Featured photo by Captain Blaine Anderson
Every fisherman has an “a-ha” moment when it comes to fishing a new-to-them artificial lure. It happens at the instant when they understand, at least partially, the perfect niche for that lure. Sometimes that moment comes on the second cast, and sometimes it comes years later. For me and the Danny Plug, it took the better part of a decade.
The sinuous movement and the large wake left by a swimming Danny plug made me believe they were the perfect lure for calm waters. On days with rough water or an onshore wind, I left the Dannys at home. The plug’s shape caused it to tumble and the hooks to foul during the cast, a condition that worsened with the wind in your face. By fishing the Dannys in calm water, I caught just enough fish to let me believe I was on the right track, although I rarely caught big numbers on the plug, and I’d never landed anything of size.
One stormy night, while walking off a dark beach with a surfcaster I’d just met, I had my “a-ha” moment with the Danny plug. That night, I’d hooked a handful of stripers on needlefish and minnow plugs, but figured there just weren’t many stripers around; the other fisherman told me he’d absolutely crushed them. I had seen his light flicking on and off regularly, but was far enough away that I couldn’t see the fish. Given my own struggles at hooking fish that night, I figured he was rifling through his plug bag, as I was, trying to find a lure that would get the bass to bite.
It turned out that he’d only needed to change lures once that night. He’d started with a minnow plug, as I had, but when he noticed the bites were coming close to the beach, he switched to a Danny. Even in the strong wind, the poor-casting Danny plug reached the fish, and the big vibrations sent out by the wide-swimming metal lip got the attention of the bass in the wild surf. “The fish couldn’t resist it,” he said. “That’s why Dannys are my go-to plug for white-water.” I agreed, implying this was something I’d known for years, but in truth, I hadn’t placed a single Danny in my plug bag that night.
Danny plugs are named for their creator, Long Island luremaker, Danny Pichney. Pichney designed this metal-lip plug with a flat face and a wide body that bellied out in the middle before tapering to a slightly slimmer tail. As a result, the Danny swims on the surface, pivoting on its fat belly, causing the tail section to wag side-to-side, an action exaggerated by a dressed Siwash hook or a hookless flag.

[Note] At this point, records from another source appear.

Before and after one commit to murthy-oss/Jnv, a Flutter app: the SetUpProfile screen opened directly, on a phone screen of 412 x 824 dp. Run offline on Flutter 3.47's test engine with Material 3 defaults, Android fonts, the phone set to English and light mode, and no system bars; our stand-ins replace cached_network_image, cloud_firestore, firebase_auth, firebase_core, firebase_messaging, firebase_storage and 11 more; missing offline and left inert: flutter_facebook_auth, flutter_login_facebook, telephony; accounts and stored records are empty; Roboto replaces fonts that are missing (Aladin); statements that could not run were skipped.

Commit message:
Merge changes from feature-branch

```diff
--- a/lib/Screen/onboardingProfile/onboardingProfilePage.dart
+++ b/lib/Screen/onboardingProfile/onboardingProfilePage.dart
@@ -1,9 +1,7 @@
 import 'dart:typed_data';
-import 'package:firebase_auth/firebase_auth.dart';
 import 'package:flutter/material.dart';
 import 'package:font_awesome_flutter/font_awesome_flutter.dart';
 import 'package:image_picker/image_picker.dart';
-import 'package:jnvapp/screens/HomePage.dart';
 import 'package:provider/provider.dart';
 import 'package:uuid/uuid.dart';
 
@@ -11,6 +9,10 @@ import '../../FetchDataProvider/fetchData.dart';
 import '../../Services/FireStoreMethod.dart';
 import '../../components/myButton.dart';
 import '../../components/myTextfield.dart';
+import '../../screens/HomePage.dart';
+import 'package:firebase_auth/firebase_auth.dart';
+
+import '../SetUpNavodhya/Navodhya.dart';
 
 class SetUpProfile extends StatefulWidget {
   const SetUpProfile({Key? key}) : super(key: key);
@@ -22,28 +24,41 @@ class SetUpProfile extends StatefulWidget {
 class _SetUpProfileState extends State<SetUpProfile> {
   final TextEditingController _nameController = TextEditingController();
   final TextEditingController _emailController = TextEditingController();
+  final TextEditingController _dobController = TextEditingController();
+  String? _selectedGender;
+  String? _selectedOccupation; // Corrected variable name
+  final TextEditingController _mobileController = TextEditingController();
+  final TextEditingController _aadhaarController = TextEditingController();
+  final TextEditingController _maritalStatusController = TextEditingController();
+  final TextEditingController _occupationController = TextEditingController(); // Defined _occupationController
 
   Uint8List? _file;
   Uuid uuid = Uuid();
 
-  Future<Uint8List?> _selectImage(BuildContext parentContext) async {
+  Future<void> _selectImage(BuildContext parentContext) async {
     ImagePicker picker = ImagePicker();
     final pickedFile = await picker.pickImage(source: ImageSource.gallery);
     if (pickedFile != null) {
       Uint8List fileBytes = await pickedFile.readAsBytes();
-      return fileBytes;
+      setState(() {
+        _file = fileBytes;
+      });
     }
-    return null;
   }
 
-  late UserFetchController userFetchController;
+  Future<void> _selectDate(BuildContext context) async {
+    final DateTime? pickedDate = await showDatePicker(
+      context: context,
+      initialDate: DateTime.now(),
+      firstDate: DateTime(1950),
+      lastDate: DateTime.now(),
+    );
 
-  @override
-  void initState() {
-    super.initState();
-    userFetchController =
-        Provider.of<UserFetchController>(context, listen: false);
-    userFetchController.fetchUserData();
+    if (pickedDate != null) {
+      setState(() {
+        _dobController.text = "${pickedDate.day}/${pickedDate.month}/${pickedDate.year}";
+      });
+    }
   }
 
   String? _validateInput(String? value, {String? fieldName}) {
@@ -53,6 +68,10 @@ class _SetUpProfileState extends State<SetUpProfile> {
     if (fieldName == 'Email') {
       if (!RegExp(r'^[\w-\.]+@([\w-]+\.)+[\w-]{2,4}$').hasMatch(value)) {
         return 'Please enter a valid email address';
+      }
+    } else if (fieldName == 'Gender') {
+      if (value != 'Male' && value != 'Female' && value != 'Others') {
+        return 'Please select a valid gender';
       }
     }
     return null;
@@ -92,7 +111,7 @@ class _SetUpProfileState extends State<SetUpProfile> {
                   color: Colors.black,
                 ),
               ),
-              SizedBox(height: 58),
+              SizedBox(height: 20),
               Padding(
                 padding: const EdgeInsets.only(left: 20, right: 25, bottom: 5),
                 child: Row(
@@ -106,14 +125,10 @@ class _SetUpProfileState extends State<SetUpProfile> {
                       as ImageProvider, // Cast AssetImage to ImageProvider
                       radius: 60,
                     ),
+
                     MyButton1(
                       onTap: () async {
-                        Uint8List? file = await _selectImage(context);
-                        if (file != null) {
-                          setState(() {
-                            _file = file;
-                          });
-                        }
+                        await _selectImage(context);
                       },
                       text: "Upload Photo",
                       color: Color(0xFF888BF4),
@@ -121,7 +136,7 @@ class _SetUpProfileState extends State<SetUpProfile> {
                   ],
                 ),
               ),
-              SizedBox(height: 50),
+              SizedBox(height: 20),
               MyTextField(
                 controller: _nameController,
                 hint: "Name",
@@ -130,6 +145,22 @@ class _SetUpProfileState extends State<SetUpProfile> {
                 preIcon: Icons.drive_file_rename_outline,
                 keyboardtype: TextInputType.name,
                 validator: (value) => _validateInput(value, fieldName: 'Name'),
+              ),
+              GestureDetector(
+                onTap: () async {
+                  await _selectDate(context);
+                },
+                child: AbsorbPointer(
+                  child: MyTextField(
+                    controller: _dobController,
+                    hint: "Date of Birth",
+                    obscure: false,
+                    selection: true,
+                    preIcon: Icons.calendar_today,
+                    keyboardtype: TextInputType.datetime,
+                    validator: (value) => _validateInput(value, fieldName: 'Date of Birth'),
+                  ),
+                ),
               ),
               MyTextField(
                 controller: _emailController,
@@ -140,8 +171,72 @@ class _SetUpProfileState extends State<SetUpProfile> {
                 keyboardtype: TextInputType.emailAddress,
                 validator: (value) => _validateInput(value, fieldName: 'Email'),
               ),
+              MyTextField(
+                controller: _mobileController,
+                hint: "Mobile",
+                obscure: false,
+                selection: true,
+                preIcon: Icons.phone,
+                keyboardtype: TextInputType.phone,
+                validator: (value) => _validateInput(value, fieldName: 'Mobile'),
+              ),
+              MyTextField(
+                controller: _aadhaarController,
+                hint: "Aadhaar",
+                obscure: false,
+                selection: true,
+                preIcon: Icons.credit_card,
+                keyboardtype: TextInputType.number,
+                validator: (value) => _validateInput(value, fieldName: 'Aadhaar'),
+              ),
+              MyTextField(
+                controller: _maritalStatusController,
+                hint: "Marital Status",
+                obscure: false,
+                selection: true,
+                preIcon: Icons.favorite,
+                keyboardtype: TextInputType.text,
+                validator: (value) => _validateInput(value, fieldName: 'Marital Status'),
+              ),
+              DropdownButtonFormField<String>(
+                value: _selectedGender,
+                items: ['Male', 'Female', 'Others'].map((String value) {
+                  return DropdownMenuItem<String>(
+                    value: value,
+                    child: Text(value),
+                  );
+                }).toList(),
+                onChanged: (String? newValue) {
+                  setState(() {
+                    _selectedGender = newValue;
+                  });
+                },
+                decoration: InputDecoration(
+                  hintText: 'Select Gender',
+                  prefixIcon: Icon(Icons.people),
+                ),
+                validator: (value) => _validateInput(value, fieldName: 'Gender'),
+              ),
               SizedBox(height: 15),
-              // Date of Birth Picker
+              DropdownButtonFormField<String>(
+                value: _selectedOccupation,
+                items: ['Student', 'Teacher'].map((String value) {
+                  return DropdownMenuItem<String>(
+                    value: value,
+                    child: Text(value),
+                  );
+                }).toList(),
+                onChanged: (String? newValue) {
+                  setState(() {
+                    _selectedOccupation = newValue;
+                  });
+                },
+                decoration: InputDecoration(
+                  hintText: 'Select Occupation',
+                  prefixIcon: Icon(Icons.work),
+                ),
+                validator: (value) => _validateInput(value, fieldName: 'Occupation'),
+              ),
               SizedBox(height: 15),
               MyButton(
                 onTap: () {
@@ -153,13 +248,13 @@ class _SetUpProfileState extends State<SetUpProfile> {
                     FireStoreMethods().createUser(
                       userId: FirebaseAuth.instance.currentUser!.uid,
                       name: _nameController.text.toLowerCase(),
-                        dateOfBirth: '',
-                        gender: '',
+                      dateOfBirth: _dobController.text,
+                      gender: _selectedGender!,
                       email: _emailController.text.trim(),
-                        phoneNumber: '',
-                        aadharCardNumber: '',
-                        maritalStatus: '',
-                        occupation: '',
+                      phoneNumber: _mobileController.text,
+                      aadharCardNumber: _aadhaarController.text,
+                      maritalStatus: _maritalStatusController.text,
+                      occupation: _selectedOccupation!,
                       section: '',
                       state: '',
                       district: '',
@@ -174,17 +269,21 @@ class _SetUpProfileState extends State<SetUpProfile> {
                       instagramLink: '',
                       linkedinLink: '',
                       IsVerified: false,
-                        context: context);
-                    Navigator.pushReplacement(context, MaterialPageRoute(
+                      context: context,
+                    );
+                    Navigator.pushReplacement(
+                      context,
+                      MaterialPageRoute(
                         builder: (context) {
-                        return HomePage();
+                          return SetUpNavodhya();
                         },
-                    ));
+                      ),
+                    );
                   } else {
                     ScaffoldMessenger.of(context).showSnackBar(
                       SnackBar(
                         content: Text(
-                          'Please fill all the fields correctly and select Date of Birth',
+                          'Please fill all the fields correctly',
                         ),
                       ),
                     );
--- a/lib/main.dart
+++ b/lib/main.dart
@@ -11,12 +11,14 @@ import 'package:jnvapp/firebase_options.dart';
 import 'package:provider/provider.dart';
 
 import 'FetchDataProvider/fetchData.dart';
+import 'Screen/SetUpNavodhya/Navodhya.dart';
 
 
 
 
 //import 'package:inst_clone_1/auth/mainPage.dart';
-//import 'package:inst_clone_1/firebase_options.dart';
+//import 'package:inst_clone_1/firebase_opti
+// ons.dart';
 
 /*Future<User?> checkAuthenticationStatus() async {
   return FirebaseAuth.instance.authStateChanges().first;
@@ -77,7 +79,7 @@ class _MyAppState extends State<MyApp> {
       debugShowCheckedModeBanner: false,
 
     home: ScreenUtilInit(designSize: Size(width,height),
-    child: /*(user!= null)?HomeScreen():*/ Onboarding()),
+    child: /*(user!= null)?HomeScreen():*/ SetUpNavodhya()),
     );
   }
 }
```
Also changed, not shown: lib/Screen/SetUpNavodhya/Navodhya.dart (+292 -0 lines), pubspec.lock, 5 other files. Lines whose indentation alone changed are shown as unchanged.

Like most metal lips, Danny plugs can be “tuned” to adjust their action. By bending the line tie (never the lip itself), you can adjust the depth at which the lure swims. Bending the line tie up will force the nose of the plug down during the retrieve, causing it to swim deeper. Bending the line tie down will have the opposite effect. Dannys will catch fish while swimming subsurface, but these lures are at their best as a surface swimmer. When I tune them, I am generally bending the eye down in varying degrees until I find an action I like.

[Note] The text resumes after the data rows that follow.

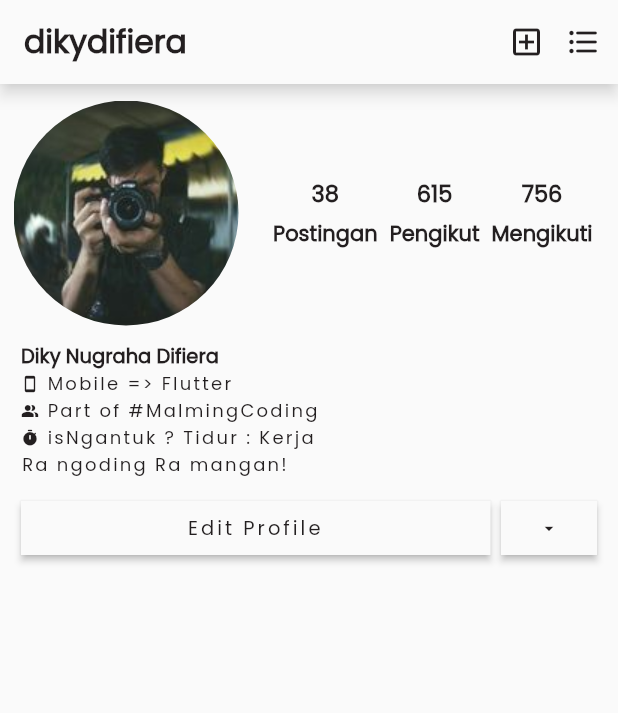
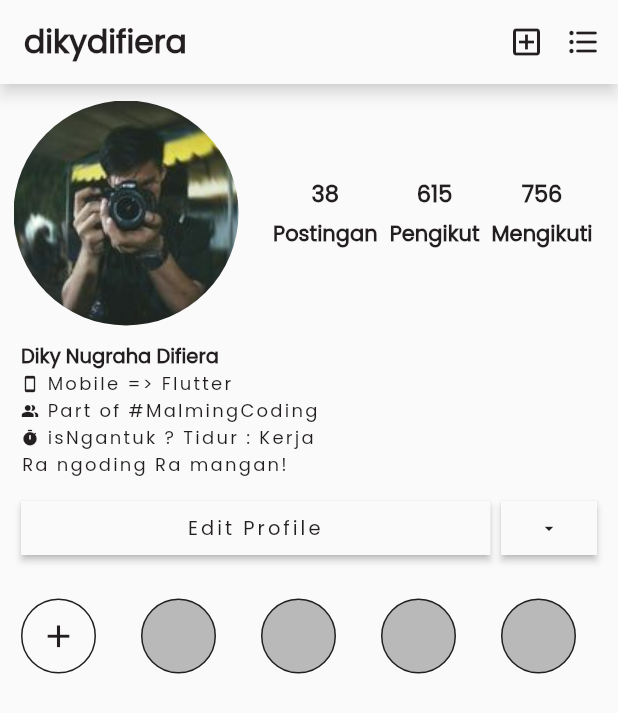
Before and after one commit to dikynugraha1111/AntarMahasiswa, a Flutter app: the screen it shows after launch, on a phone screen of 412 x 824 dp. Shown: the top 713 px of the screen. Run offline on Flutter 3.47's test engine with Material 2 defaults, Android fonts, the phone set to English and light mode, and no system bars; our stand-ins replace carousel_slider, curved_navigation_bar, google_fonts, hexcolor.

Commit message:
Update IgProfile Page - Added ListHistory Horizontal

```diff
--- a/lib/view/ig_profile.dart
+++ b/lib/view/ig_profile.dart
@@ -1,4 +1,5 @@
 import 'package:antarmahasiswa/widget/desc_profile.dart';
+import 'package:antarmahasiswa/widget/list_horizontal_history.dart';
 
 import '../widget/statistic.dart';
 
@@ -6,6 +7,18 @@ import '../shared/theme.dart';
 import 'package:flutter/material.dart';
 import '../widget/custom_circle.dart';
 import '../widget/button_profile.dart';
+
+final List<bool> listHorizontalHistory = <bool>[
+  true,
+  false,
+  false,
+  false,
+  false,
+  false,
+  false,
+  false,
+  false,
+];
 
 class IgProfile extends StatelessWidget {
   const IgProfile({Key? key}) : super(key: key);
@@ -16,6 +29,7 @@ class IgProfile extends StatelessWidget {
       backgroundColor: kWhiteColor,
       appBar: appBar,
       body: ListView(
+        scrollDirection: Axis.vertical,
         primary: false,
         shrinkWrap: true,
         children: [
@@ -40,6 +54,20 @@ class IgProfile extends StatelessWidget {
               iconPart: Icons.people_alt_sharp,
               quote: "Ra ngoding Ra mangan!"),
           ButtonProfile(),
+          Container(
+            height: 60,
+            margin: EdgeInsets.only(top: 9.0, bottom: 9.0, left: 14.0),
+            child: ListView.builder(
+                scrollDirection: Axis.horizontal,
+                itemCount: listHorizontalHistory.length,
+                itemBuilder: (BuildContext context, int index) {
+                  return ListHorizontalHistory(
+                    noLeft: listHorizontalHistory[index],
+                    addNew: listHorizontalHistory[index],
+                    iconAdd: listHorizontalHistory[index],
+                  );
+                }),
+          ),
         ],
       ),
     );
--- /dev/null
+++ b/lib/widget/list_horizontal_history.dart
@@ -0,0 +1,34 @@
+import 'package:flutter/material.dart';
+import '../shared/theme.dart';
+
+class ListHorizontalHistory extends StatelessWidget {
+  final bool noLeft;
+  final bool addNew;
+  final bool iconAdd;
+
+  const ListHorizontalHistory(
+      {Key? key,
+      this.noLeft = false,
+      this.addNew = false,
+      this.iconAdd = false})
+      : super(key: key);
+
+  @override
+  Widget build(BuildContext context) {
+    return Container(
+        margin: noLeft
+            ? EdgeInsets.only(right: 15.0)
+            : EdgeInsets.only(left: 15.0, right: 15.0),
+        width: 50.0,
+        height: 50.0,
+        decoration: BoxDecoration(
+          shape: BoxShape.circle,
+          color: addNew ? kWhiteColor : kGreyColor,
+          border: Border.all(
+            color: kBlackColor,
+          ),
+        ),
+        child:
+            iconAdd ? Icon(Icons.add, color: kBlackColor, size: 25.0) : null);
+  }
+}
```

Many Danny plugs roll side to side during the retrieve, and for that reason, some fishermen prefer Dannys that don’t have eyes added or painted on, out of concern that an eye bobbing up and down will tip off the stripers that it’s a fake.
My first opportunity to fish Dannys in the white water came a week later. On a sandy beach, fishing alongside my friend Dave, I caught a baker’s dozen on Dannys while Dave struck out on needles and minnows. I remembered the 13-0 score—and occasionally remind Dave—because with a fishing buddy like him, that kind of outfishing doesn’t happen often. It also stuck with me because that night proved just how effective the Danny plug can be in big water, when the bass are close. On most nights when the surf is up, needles may reign supreme, but you’ll never again find me on a storm-battered beach without a selection of Danny Plugs.

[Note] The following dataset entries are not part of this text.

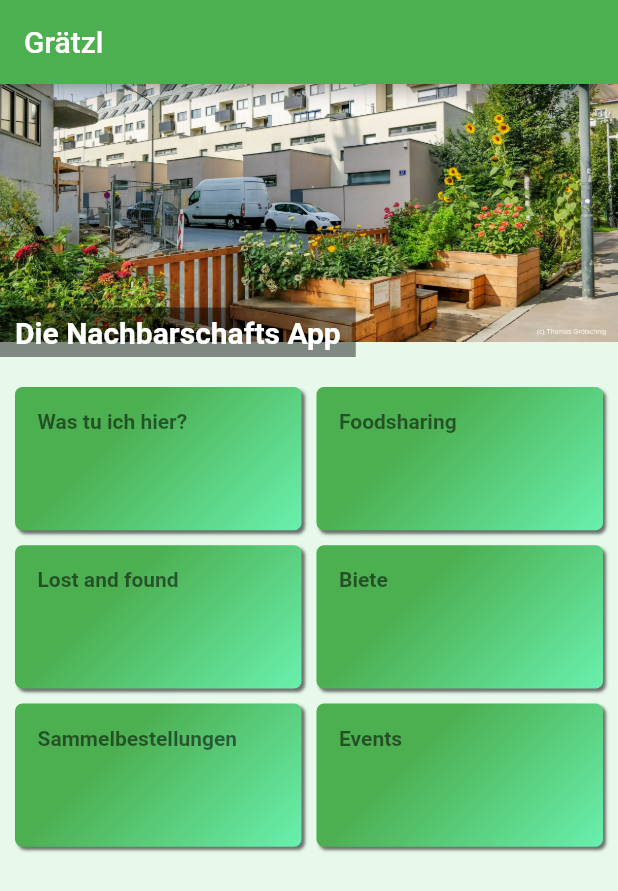
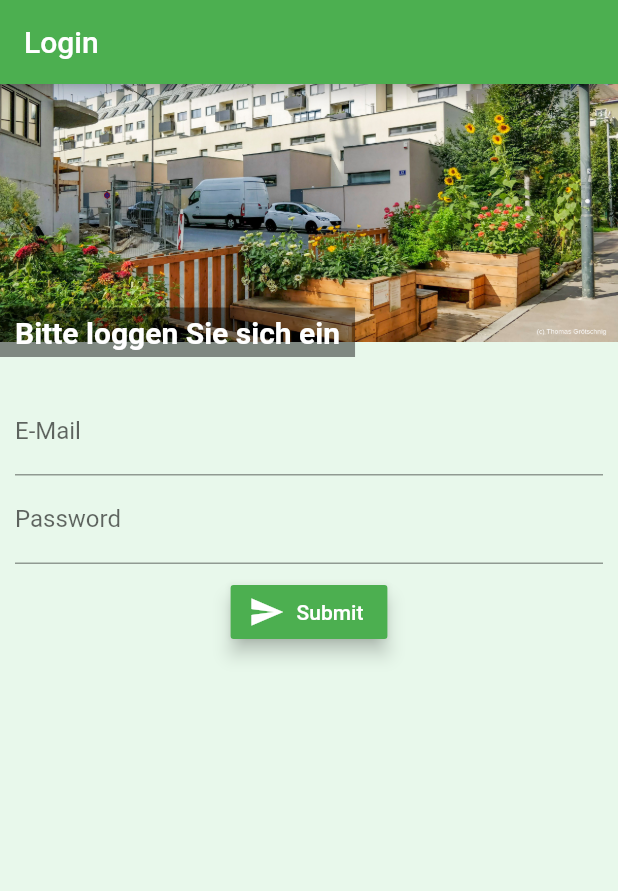
Before and after one commit to chrii/graetzl, a Flutter app: the screen it shows after launch, on a phone screen of 412 x 824 dp. Shown: the top 891 px of the screen. Run offline on Flutter 3.47's test engine with Material 2 defaults, Android fonts, the phone set to English and light mode, and no system bars; our stand-ins replace email_validator.

Commit message:
Created Screen & Mail Login

```diff
--- a/lib/main.dart
+++ b/lib/main.dart
@@ -1,5 +1,6 @@
 import 'package:flutter/material.dart';
 import 'package:graetzl/routes/home.dart';
+import 'package:graetzl/routes/login_route.dart';
 import 'package:graetzl/routes/routes.dart';
 
 void main() => runApp(App());
@@ -13,7 +14,7 @@ class App extends StatelessWidget {
         accentColor: Colors.greenAccent,
         backgroundColor: Color.fromRGBO(232, 248, 235, 1),
       ),
-      home: Home(),
+      home: LoginRoute(),
       routes: routes,
     );
   }
--- a/lib/routes/login_route.dart
+++ b/lib/routes/login_route.dart
@@ -1,18 +1,54 @@
 import 'package:flutter/material.dart';
+import 'package:graetzl/mixins/device_mixins.dart';
 
-class LoginRoute extends StatelessWidget {
+import '../widgets/login/mail_login_field.dart';
+
+class LoginRoute extends StatelessWidget with DeviceSpecificMedia {
   build(BuildContext context) {
+    final appBar = AppBar(
+      title: Text('Login'),
+    );
+
     return Scaffold(
-      appBar: AppBar(
-        title: Text('Login'),
-      ),
-      body: Center(
-        child: Form(
-          child: Column(
-            children: <Widget>[
-              FormField(builder: null),
-            ],
-          ),
+      backgroundColor: Theme.of(context).backgroundColor,
+      appBar: appBar,
+      body: SingleChildScrollView(
+        child: Column(
+          mainAxisAlignment: MainAxisAlignment.center,
+          crossAxisAlignment: CrossAxisAlignment.stretch,
+          children: <Widget>[
+            Container(
+              height: deviceHeight(context, appBar) * 0.25,
+              child: Stack(
+                children: <Widget>[
+                  Image(
+                    fit: BoxFit.fitWidth,
+                    image: AssetImage("assets/images/mainPhoto.png"),
+                  ),
+                  Positioned(
+                    bottom: 10.0,
+                    child: Container(
+                      padding:
+                          EdgeInsets.symmetric(vertical: 5.0, horizontal: 10.0),
+                      color: Colors.black45,
+                      child: Text(
+                        'Bitte loggen Sie sich ein',
+                        style: TextStyle(
+                            color: Colors.white,
+                            fontWeight: FontWeight.bold,
+                            fontSize: 20.0),
+                      ),
+                    ),
+                  ),
+                ],
+              ),
+            ),
+            Container(
+              height: deviceHeight(context, appBar) * 0.75,
+              padding: EdgeInsets.symmetric(horizontal: 10.0),
+              child: MailLoginField(),
+            ),
+          ],
         ),
       ),
     );
--- /dev/null
+++ b/lib/widgets/login/mail_login_field.dart
@@ -0,0 +1,55 @@
+import 'package:email_validator/email_validator.dart';
+import 'package:flutter/material.dart';
+
+class MailLoginField extends StatefulWidget {
+  _MailLoginFieldState createState() => _MailLoginFieldState();
+}
+
+class _MailLoginFieldState extends State<MailLoginField> {
+  final _mailInput = TextEditingController();
+  bool _isVaild = true;
+
+  void _validate() {
+    setState(() {
+      _isVaild = EmailValidator.validate(_mailInput.text);
+    });
+  }
+
+  build(BuildContext context) {
+    return Column(
+      children: <Widget>[
+        SizedBox(height: 10.0),
+        TextField(
+          controller: _mailInput,
+          keyboardType: TextInputType.emailAddress,
+          decoration: InputDecoration(
+              labelText: "E-Mail",
+              errorText:
+                  _isVaild ? null : "Die E-Mail Adresse ist nicht korrekt"),
+        ),
+        TextField(
+          decoration: InputDecoration(
+            labelText: "Password",
+          ),
+          obscureText: true,
+        ),
+        ButtonBar(
+          alignment: MainAxisAlignment.spaceEvenly,
+          children: <Widget>[
+            RaisedButton.icon(
+              elevation: 5.0,
+              //textColor: Theme.of(context).primaryColor,
+              color: Theme.of(context).primaryColor,
+              onPressed: () {
+                _validate();
+                print(_mailInput.text);
+              },
+              icon: Icon(Icons.send),
+              label: Text("Submit"),
+            ),
+          ],
+        ),
+      ],
+    );
+  }
+}
--- a/pubspec.yaml
+++ b/pubspec.yaml
@@ -25,6 +25,8 @@ dependencies:
   cupertino_icons: ^0.1.2
 
   location: ^2.5.4
+
+  email_validator: ^1.0.4
 
 dev_dependencies:
   flutter_test:
```
Also changed, not shown: lib/routes/home.dart (+4 -3 lines), pubspec.lock.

Though you’d have to pay top dollar for an original Pichney Danny Plug today, a number of modern plug builders make excellent Dannys that will catch fish in big surf and calm backwaters.